- Heat the oil in a large skillet set over medium-high heat. Add the squash and cook, stirring, until slightly softened, about 6 minutes. Add the leeks and sage and cook, stirring, until the squash is tender and the leeks are lightly golden, about 6 minutes. Add the cranberries and cook just until they start to pop, about 2 minutes. Stir in the parsley, agave, and lemon juice. Add the cooked quinoa and stir well. Season with salt and pepper and serve hot, warm, at room temperature, or cold.
Green Bean and Onion Bake
Plant-Based Thanksgiving Recipes
- 1 tablespoon grapeseed oil, plus more for frying
- 1 pound petite green beans, trimmed
- 1 tablespoon olive oil
- 1½ cups sliced small bottom mushrooms
- 1½ cups unsweetened almond milk, homemade (page 34) or store-bought
- 1 tablespoon tapioca starch
- ½ teaspoon sea salt
- ⅛ teaspoon freshly ground black pepper
- 2 medium onions, thinly sliced
- Preheat the oven to 350°F. Grease a 9-inch square baking dish with 1 tablespoon of the grapeseed oil.
- Bring a large saucepan of water to a boil over high heat. Add the green beans and cook until bright green, about 7 minutes. Drain and set aside.
- Heat the olive oil in a medium skillet set over medium-high heat. Add the mushrooms and cook until golden, about 4 minutes. Whisk in the almond milk, tapioca starch, salt, and pepper and cook until thickened, about 7 minutes. Add the green beans and cook until the beans are completely tender, about 7 minutes. Let the mixture cool for 5 minutes, and then transfer to a serving dish. Bake for 15 to 20 minutes.
- Meanwhile, spread the onion slices on several layers of paper towels and pat dry. Pour about ¼ inch of grapeseed oil into a small sauté pan and place it over medium-high heat. Working in batches, fry onions until golden brown and crispy, about 2 minutes. Transfer to a paper towel– lined plate to drain. Sprinkle over the green bean mixture just before serving. Serve hot.
Walnuts are one of my favorite foods because they are rich and satisfying but not overwhelming in flavor, so they blend well with many dishes. I also try to use walnuts whenever possible because they’re packed with omega-3 fatty acids, which my family needs to get through plant sources because we don’t eat fish. Plant-Based Thanksgiving Recipes

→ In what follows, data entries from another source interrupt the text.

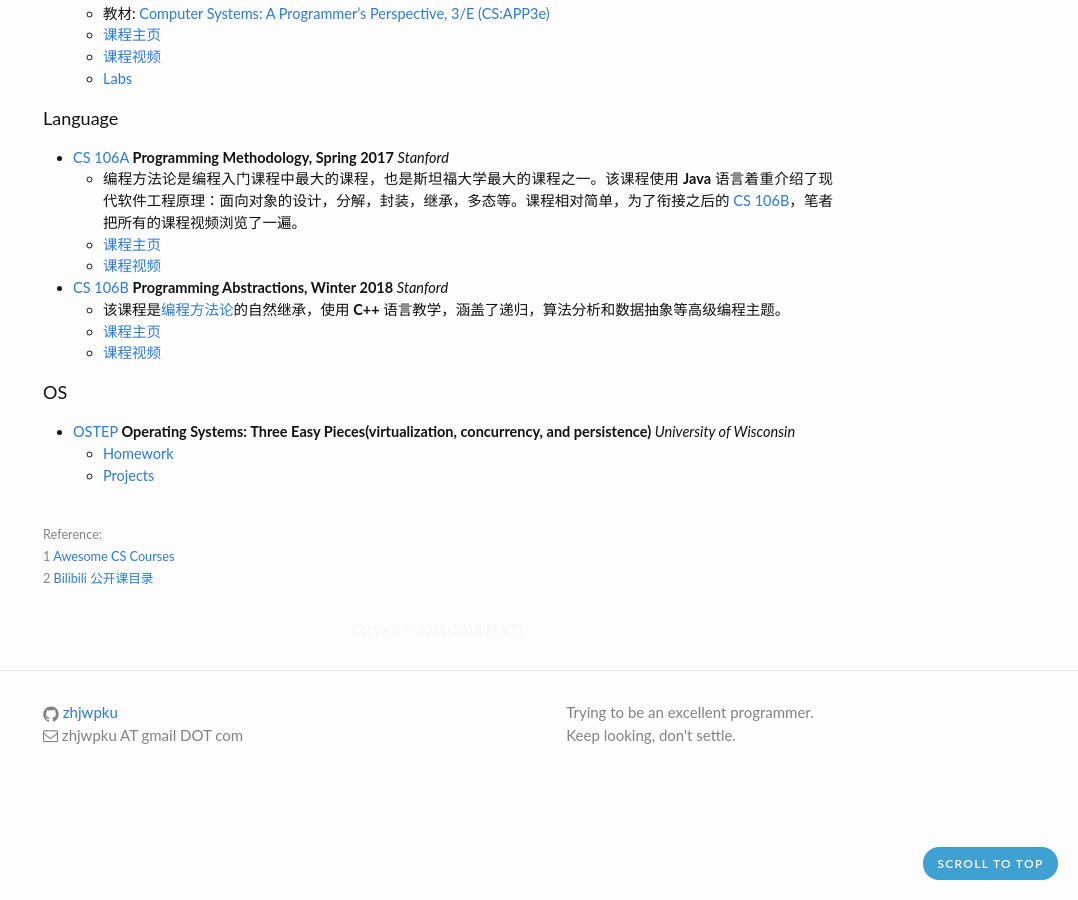
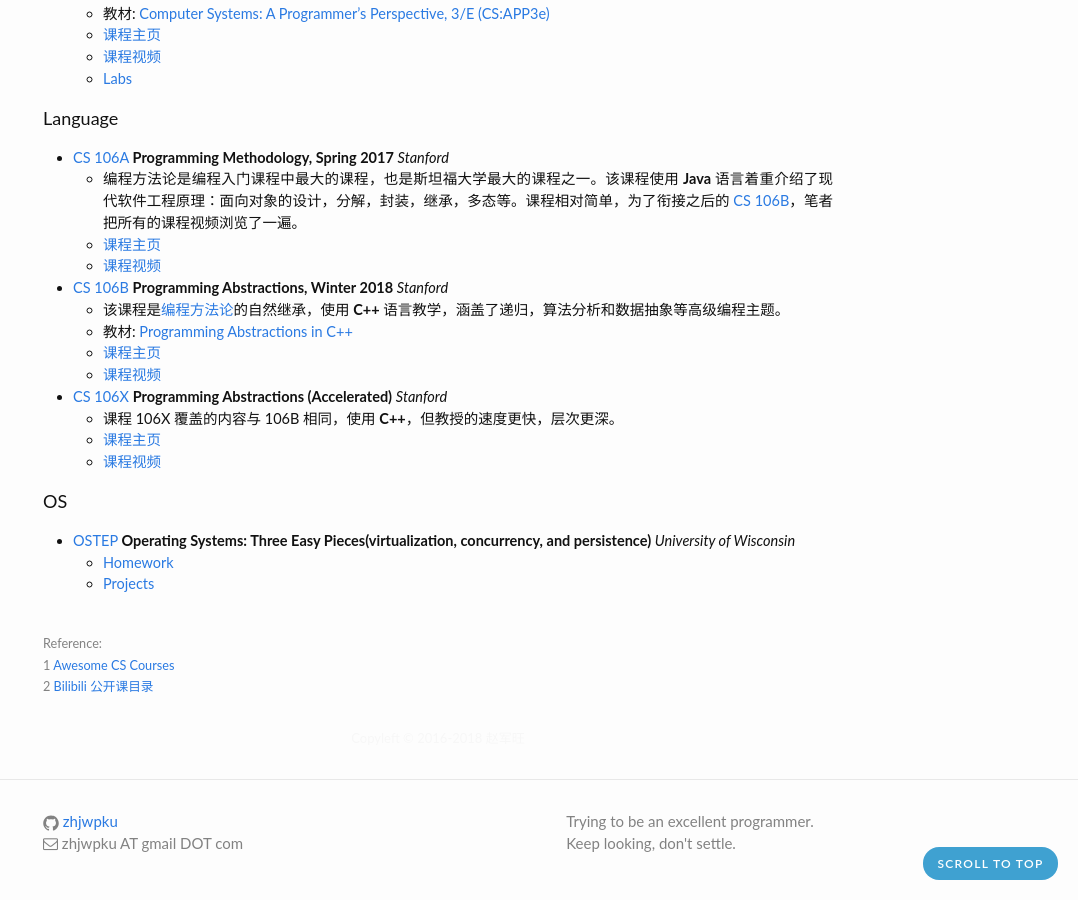
Before and after one commit to zhjwpku/zhjwpku.github.io, a Jekyll site: the page built from _posts/2018-09-16-awesome-cs-courses.md, in a window 1280 px wide and 900 px high, scrolled down 597 px. Shown: the whole window, without its empty margins (202-1280 px from the left). Built offline with Jekyll 4.4.1, drawn with Linux system fonts in a browser that asks for light colours; comment, search, counter and statistics services are not loaded.

Commit message:
cs106x
Signed-off-by: Zhao Junwang <zhjwpku@gmail.com>

```diff
--- a/_posts/2018-09-16-awesome-cs-courses.md
+++ b/_posts/2018-09-16-awesome-cs-courses.md
@@ -38,8 +38,13 @@
     - [课程视频][cs106a-video]
 - [CS 106B][cs106b] **Programming Abstractions, Winter 2018** *Stanford*
     - 该课程是[编程方法论][cs106a]的自然继承，使用 **C++** 语言教学，涵盖了递归，算法分析和数据抽象等高级编程主题。
+    - 教材: [Programming Abstractions in C++][cs106b-textbook]
     - [课程主页][cs106b]
     - [课程视频][cs106b-video]
+- [CS 106X][cs106x] **Programming Abstractions (Accelerated)** *Stanford*
+    - 课程 106X 覆盖的内容与 106B 相同，使用 **C++**，但教授的速度更快，层次更深。
+    - [课程主页][cs106x]
+    - [课程视频][cs106x-video]
 
 #### OS
 
@@ -77,5 +82,7 @@
 [cs106a-video]: https://www.bilibili.com/video/av21133071
 [cs106b]: http://stanford.edu/class/archive/cs/cs106b/cs106b.1184/index.shtml
 [cs106b-video]: https://www.bilibili.com/video/av21620553
+[cs106b-textbook]: /assets/pdf/books/Programming.Abstractions.in.CPP.pdf
 [cs193a-video]: https://www.youtube.com/watch?v=iBBOUzGS8QU&list=PLBx6OgewIjRoF1eh017uRiPuV42piY_iP&index=2
+[cs106x]: http://web.stanford.edu/class/archive/cs/cs106x/cs106x.1182/index.shtml
 [cs106x-video]: https://www.bilibili.com/video/av21619854
```
Also changed, not shown: 1 other file.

Omega-3 fatty acids are extremely important for proper brain development. Studies have shown that children with good omega-3 intake do better in school and have fewer behavioral problems. Omega-3s are also instrumental in promoting cardiovascular health, reducing inflammation, and help to protect against certain kinds of cancer. They are an imperative part of our diet.
- 2 tablespoons grapeseed oil, plus more for greasing
- 4 whole acorn or butternut squashes
- 1 cup thinly sliced onion
- 1 cup peeled and finely chopped parsnip
- 2 firm-sweet apples (such as Gala, Fuji, or Pink Lady)
- 1 teaspoon curry powder
- 1 teaspoon sea salt
- ¼ teaspoon freshly ground black pepper
- 1 cup chopped shiitake mushrooms
- 2 tablespoons chopped fresh flat-leaf parsley
- 1 cup chopped walnuts
- Preheat the oven to 375 degrees F. Grease a small baking sheet generously with grapeseed oil.
- Cut 1 inch off the tops of the acorn squashes, and reserve the tops. Scoop out the seeds and all but ½ inch of the flesh from the inside. Discard the seeds and finely chop the flesh; set aside. Put the squash shells cut-side down on the baking sheet and bake until tender, 35 to 37 minutes. Let cool.
- Heat the oil in a large skillet set over medium-high heat. Add the onion, parsnip, apples, curry powder, salt, and pepper. Cook, stirring, until the onions are soft, about 4 minutes. Add the mushrooms and reserved squash flesh and cook until lightly golden, about 4 minutes. Remove the pan from the heat and stir in the parsley and walnuts. Set aside.
- Turn the squash shells right side up on the baking sheet and spoon the filling into each. Place the reserved tops on the baking sheet beside the filled shells.
- Bake until tender and the stuffed squashes begin to brown, about 15 minutes. Serve hot, with the squash “lid” next to the squash on the plate.